This Is The Difference Between Muhammara And Harissa

As the world gets a little larger, more and more cuisines begin to step into the global spotlight. The migration of Italians to the United States brought over foods like pizza, pasta, and Parmigiano Reggiano. The migration of Asians brought over things like kimchi, curry, and sushi. And the migration of Middle Easterners introduced foods like hummus, za'atar, and labneh.

Recently, there has been a big push in the culinary world into the expansion of Middle Eastern cuisine (per Insider), ushering the way for more and more restaurants to take hold and build up a stronger following. Common foods within Middle Eastern culture aren't limited to things like hummus and za'atar. More and more restaurants are beginning to serve things like tabbouleh, halloumi, and baba ghanoush (via CNN). Other dishes on the roster are dishes like muhammara and harissa, which at first might seem similar, but are totally different (via the kitchn and Nomad Paradise).

Muhammara and harissa both red in color, but one is a dip and the other is a condiment

According to Nomad Paradise, muhammara is a roasted red pepper dip that is normally thick, with a creamy-like texture. The Mediterrean Dish explains that this Middle Eastern dip packs a lot of smokey and savory flavors and is often incorporated within a mezze platter. The kitchn reports that harissa is more of a chile pepper paste that packs a kick.

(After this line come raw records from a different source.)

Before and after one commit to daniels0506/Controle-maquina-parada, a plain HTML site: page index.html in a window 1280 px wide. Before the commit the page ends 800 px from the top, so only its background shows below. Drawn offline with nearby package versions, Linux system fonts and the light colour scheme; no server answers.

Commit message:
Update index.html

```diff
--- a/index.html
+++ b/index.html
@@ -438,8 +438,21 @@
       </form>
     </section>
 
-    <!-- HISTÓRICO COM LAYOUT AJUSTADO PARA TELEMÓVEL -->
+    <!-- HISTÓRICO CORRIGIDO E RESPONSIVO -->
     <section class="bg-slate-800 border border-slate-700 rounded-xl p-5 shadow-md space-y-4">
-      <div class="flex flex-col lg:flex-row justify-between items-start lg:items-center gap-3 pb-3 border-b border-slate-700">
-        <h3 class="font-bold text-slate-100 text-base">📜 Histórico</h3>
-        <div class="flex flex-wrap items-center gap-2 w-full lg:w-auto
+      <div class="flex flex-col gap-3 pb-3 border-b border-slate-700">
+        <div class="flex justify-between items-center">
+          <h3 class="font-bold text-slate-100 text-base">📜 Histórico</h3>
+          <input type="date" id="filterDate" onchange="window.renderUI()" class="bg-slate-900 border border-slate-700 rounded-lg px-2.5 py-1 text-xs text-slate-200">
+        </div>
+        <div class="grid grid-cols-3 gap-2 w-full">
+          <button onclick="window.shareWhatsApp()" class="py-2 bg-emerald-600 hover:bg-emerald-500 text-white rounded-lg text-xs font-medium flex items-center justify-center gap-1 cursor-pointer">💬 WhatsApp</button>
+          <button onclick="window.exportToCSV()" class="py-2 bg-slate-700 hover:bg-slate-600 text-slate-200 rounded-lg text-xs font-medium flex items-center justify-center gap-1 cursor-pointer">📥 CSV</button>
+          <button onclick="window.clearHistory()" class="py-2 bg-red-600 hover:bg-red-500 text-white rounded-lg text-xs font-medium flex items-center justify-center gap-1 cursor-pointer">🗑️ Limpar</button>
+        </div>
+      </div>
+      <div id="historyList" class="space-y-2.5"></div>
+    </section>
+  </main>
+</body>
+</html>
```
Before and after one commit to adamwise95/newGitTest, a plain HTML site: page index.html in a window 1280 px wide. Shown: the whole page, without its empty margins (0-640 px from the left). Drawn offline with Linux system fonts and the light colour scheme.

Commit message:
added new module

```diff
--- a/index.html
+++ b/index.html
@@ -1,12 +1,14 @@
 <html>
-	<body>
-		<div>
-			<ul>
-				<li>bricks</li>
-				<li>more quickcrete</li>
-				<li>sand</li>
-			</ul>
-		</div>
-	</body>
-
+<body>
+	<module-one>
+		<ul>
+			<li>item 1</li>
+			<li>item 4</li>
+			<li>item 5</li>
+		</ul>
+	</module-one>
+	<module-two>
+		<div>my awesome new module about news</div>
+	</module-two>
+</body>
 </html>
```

Bon Appétit adds that, depending on who is making it, harissa's spice level can range anywhere from mild to very, very hot.

To make muhammara, Nomad Paradise says that you will need red peppers, walnuts, breadcrumbs, olive oil, garlic, salt, lemon juice, and pomegranate molasses. Another The Mediterrean Dish report relates that harissa requires dry red chiles, roasted red peppers, tomato paste, garlic, citrus juice, olive oil, and a blend of spices.

Something that the two have in common is that you can eat them with anything. Bon Appétit states that you can have harissa with eggs, in yogurt, and on vegetables. Muhammara, on the other hand, can be eaten with toast, kebabs, and grilled meats, per Nomad Paradise.